Samy also received hundreds of messages from angry MySpace users. He wasn't contacted by officials from Los Angeles-based MySpace, though his account was deleted. MySpace was purchased in July by Rupert Murdoch's News Corporation for US$580 million. MySpace didn't return requests to comment.
The attack depended on a long-known but little-protected vulnerability called cross-site scripting (XSS). XSS arises because many websites — apart from static sites that use only simple HTML code — are dynamic, allowing users to manipulate website source code.
Websites and browsers such as Internet Explorer and Firefox try to block such XSS holes, says Grossman. But the vulnerabilities continue to exist, for which he blames both the browser creators and the site operators.
Standard enterprise network security tools such as firewalls, antivirus and Secure Sockets Layer don't thwart XSS and other web application attacks because the affected user is already behind his firewall, says Grossman, whose 14-person firm consults businesses on how to prevent such attacks.
"The network is pretty locked down. But all of the new attacks are targeting where nobody is looking — the web application layer," he says.
Other web application-layer break-ins include a case earlier this year where more than a hundred applicants to Harvard Business School got an early peek into their admission files by simply modifying the URL typed into their browser address box. In a more serious phishing attack last year, someone injected code into SunTrust Bank's Web site designed to send emails from SunTrust's website asking account holders for account details.
An early version of an XSS-related vulnerability was discovered in Hotmail in 2001. That flaw allowed an attacker to send an email with malformed HTML code to a Hotmail user, whose browser would interpret the broken commands as legitimate script that would tell the site to steal the user's private information.
Grossman says most such cases go unreported.

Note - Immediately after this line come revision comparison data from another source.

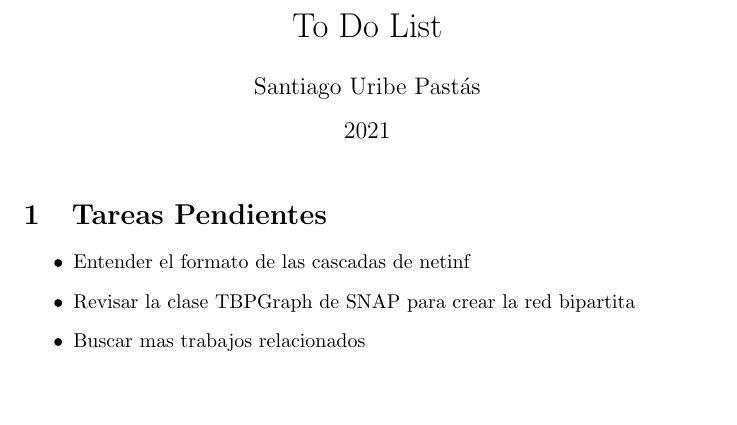
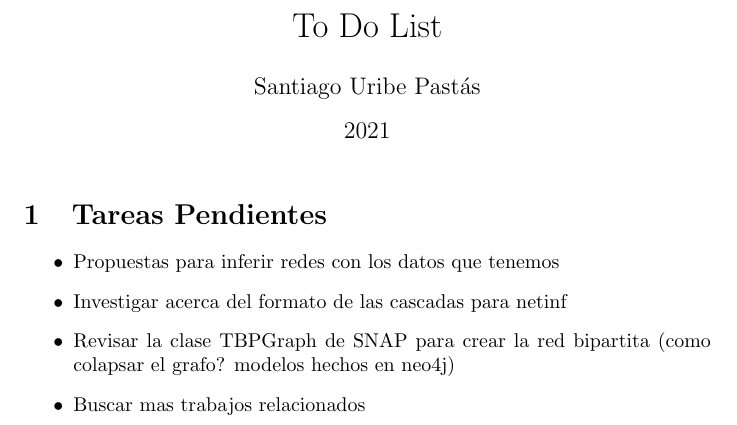
Before and after one commit to suribe06/BSc-Thesis, a LaTeX document (main.tex): part of the page, cut so that both start at the same text, the shorter picture padded with empty space. Compiled offline with pdfLaTeX.

Commit message:
Actualizacion tareas por hacer 26/8/21

```diff
--- a/main.tex
+++ b/main.tex
@@ -13,8 +13,9 @@
 
 \section{Tareas Pendientes}
 \begin{itemize}
-    \item Entender el formato de las cascadas de netinf
-    \item Revisar la clase TBPGraph de SNAP para crear la red bipartita
+    \item Propuestas para inferir redes con los datos que tenemos
+    \item Investigar acerca del formato de las cascadas para netinf
+    \item Revisar la clase TBPGraph de SNAP para crear la red bipartita (como colapsar el grafo? modelos hechos en neo4j)
     \item Buscar mas trabajos relacionados
 \end{itemize}
 
```
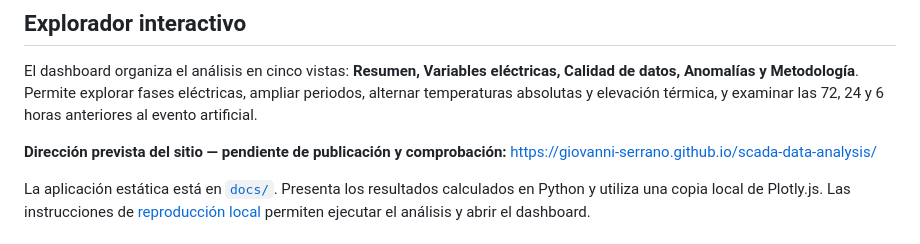
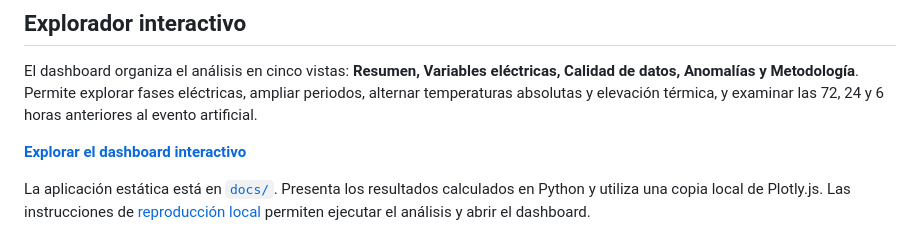
Before and after one commit to giovanni-serrano/scada-data-analysis, a Markdown page: README.md, the part around the change. GitHub-like rendering.

Commit message:
docs: update published dashboard link

```diff
--- a/README.md
+++ b/README.md
@@ -10,7 +10,7 @@ El recorrido permite seguir cada observación hasta su archivo de origen, recono
 
 El dashboard organiza el análisis en cinco vistas: **Resumen, Variables eléctricas, Calidad de datos, Anomalías y Metodología**. Permite explorar fases eléctricas, ampliar periodos, alternar temperaturas absolutas y elevación térmica, y examinar las 72, 24 y 6 horas anteriores al evento artificial.
 
-**Dirección prevista del sitio — pendiente de publicación y comprobación:** https://giovanni-serrano.github.io/scada-data-analysis/
+**[Explorar el dashboard interactivo](https://giovanni-serrano.github.io/scada-data-analysis/)**
 
 La aplicación estática está en [`docs/`](docs/). Presenta los resultados calculados en Python y utiliza una copia local de Plotly.js. Las instrucciones de [reproducción local](#reproducción-local) permiten ejecutar el análisis y abrir el dashboard.
 
```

While both Firefox and Internet Explorer promise security enhancements in upcoming versions, Grossman said he doubts they will entirely fix the XSS problems.